YOUR TASK:
Each record should be copied exactly into the answer, and no picture should go with it.

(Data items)
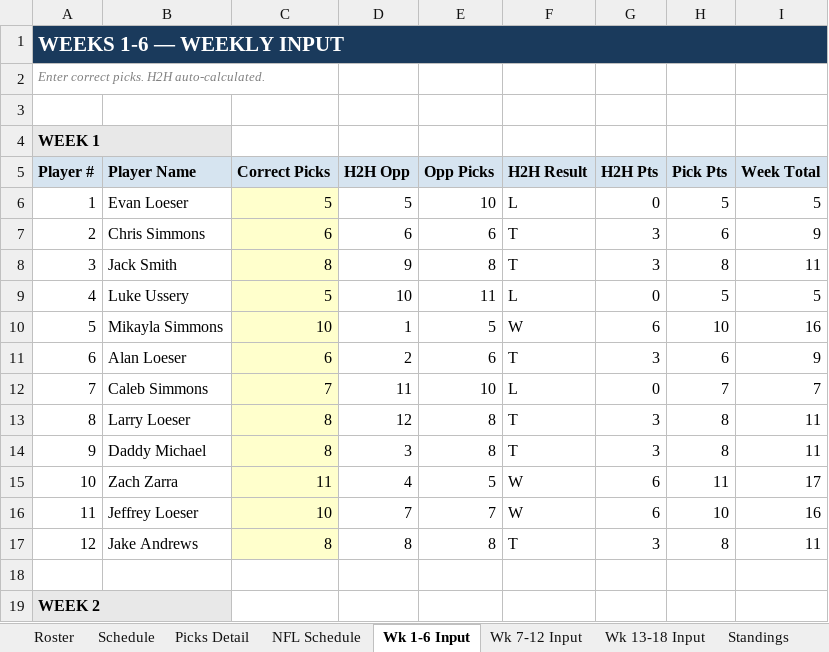
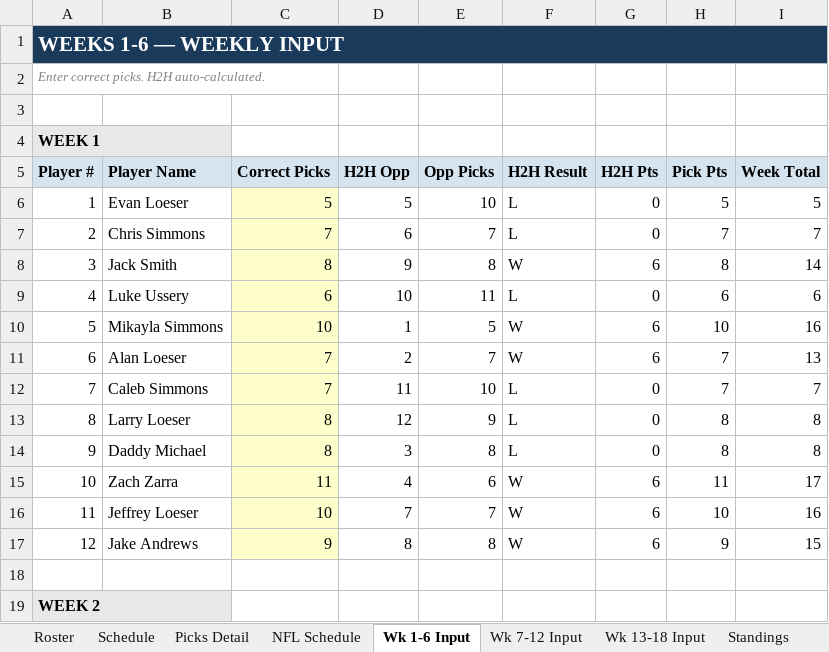
Before and after one commit to eloeser-1147/NFL-Picks-League, an Excel workbook: NFL_Picks_League_Tracker.xlsx, sheet Wk 1-6 Input, drawn as a sheet; only a part is shown; values as stored, in another font and other column widths than the file's, no borders; the diff names each change by its address in the sheet, - before the commit and + after, or states it on an @@ line.

Commit message:
Update NFL_Picks_League_Tracker.xlsx

```diff
--- a/NFL_Picks_League_Tracker.xlsx (sheet Wk 1-6 Input)
+++ b/NFL_Picks_League_Tracker.xlsx (sheet Wk 1-6 Input)
-C7 (Correct Picks): 6
+C7 (Correct Picks): 7
-E7 (Opp Picks): 6
+E7 (Opp Picks): 7
-F7 (H2H Result): T
+F7 (H2H Result): L
-G7 (H2H Pts): 3
+G7 (H2H Pts): 0
-H7 (Pick Pts): 6
+H7 (Pick Pts): 7
-I7 (Week Total): 9
+I7 (Week Total): 7
-F8 (H2H Result): T
+F8 (H2H Result): W
-G8 (H2H Pts): 3
+G8 (H2H Pts): 6
-I8 (Week Total): 11
+I8 (Week Total): 14
-C9 (Correct Picks): 5
+C9 (Correct Picks): 6
-H9 (Pick Pts): 5
+H9 (Pick Pts): 6
-I9 (Week Total): 5
+I9 (Week Total): 6
-C11 (Correct Picks): 6
+C11 (Correct Picks): 7
-E11 (Opp Picks): 6
+E11 (Opp Picks): 7
-F11 (H2H Result): T
+F11 (H2H Result): W
-G11 (H2H Pts): 3
+G11 (H2H Pts): 6
-H11 (Pick Pts): 6
+H11 (Pick Pts): 7
-I11 (Week Total): 9
+I11 (Week Total): 13
-E13 (Opp Picks): 8
+E13 (Opp Picks): 9
-F13:F14 (H2H Result): T
+F13:F14 (H2H Result): L
-G13:G14 (H2H Pts): 3
+G13:G14 (H2H Pts): 0
-I13:I14 (Week Total): 11
+I13:I14 (Week Total): 8
-E15 (Opp Picks): 5
+E15 (Opp Picks): 6
-C17 (Correct Picks): 8
+C17 (Correct Picks): 9
-F17 (H2H Result): T
+F17 (H2H Result): W
-G17 (H2H Pts): 3
+G17 (H2H Pts): 6
-H17 (Pick Pts): 8
+H17 (Pick Pts): 9
-I17 (Week Total): 11
+I17 (Week Total): 15
```
Also changed, not shown: sheet Standings, sheet Picks Detail, sheet Playoff Picture, sheet NFL Schedule, sheet Roster.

OUTPUT FOR THIS TASK:
Before and after one commit to eloeser-1147/NFL-Picks-League, an Excel workbook: NFL_Picks_League_Tracker.xlsx, sheet Wk 1-6 Input, drawn as a sheet; only a part is shown; values as stored, in another font and other column widths than the file's, no borders; the diff names each change by its address in the sheet, - before the commit and + after, or states it on an @@ line.

Commit message:
Update NFL_Picks_League_Tracker.xlsx

```diff
--- a/NFL_Picks_League_Tracker.xlsx (sheet Wk 1-6 Input)
+++ b/NFL_Picks_League_Tracker.xlsx (sheet Wk 1-6 Input)
-C7 (Correct Picks): 6
+C7 (Correct Picks): 7
-E7 (Opp Picks): 6
+E7 (Opp Picks): 7
-F7 (H2H Result): T
+F7 (H2H Result): L
-G7 (H2H Pts): 3
+G7 (H2H Pts): 0
-H7 (Pick Pts): 6
+H7 (Pick Pts): 7
-I7 (Week Total): 9
+I7 (Week Total): 7
-F8 (H2H Result): T
+F8 (H2H Result): W
-G8 (H2H Pts): 3
+G8 (H2H Pts): 6
-I8 (Week Total): 11
+I8 (Week Total): 14
-C9 (Correct Picks): 5
+C9 (Correct Picks): 6
-H9 (Pick Pts): 5
+H9 (Pick Pts): 6
-I9 (Week Total): 5
+I9 (Week Total): 6
-C11 (Correct Picks): 6
+C11 (Correct Picks): 7
-E11 (Opp Picks): 6
+E11 (Opp Picks): 7
-F11 (H2H Result): T
+F11 (H2H Result): W
-G11 (H2H Pts): 3
+G11 (H2H Pts): 6
-H11 (Pick Pts): 6
+H11 (Pick Pts): 7
-I11 (Week Total): 9
+I11 (Week Total): 13
-E13 (Opp Picks): 8
+E13 (Opp Picks): 9
-F13:F14 (H2H Result): T
+F13:F14 (H2H Result): L
-G13:G14 (H2H Pts): 3
+G13:G14 (H2H Pts): 0
-I13:I14 (Week Total): 11
+I13:I14 (Week Total): 8
-E15 (Opp Picks): 5
+E15 (Opp Picks): 6
-C17 (Correct Picks): 8
+C17 (Correct Picks): 9
-F17 (H2H Result): T
+F17 (H2H Result): W
-G17 (H2H Pts): 3
+G17 (H2H Pts): 6
-H17 (Pick Pts): 8
+H17 (Pick Pts): 9
-I17 (Week Total): 11
+I17 (Week Total): 15
```
Also changed, not shown: sheet Standings, sheet Picks Detail, sheet Playoff Picture, sheet NFL Schedule, sheet Roster.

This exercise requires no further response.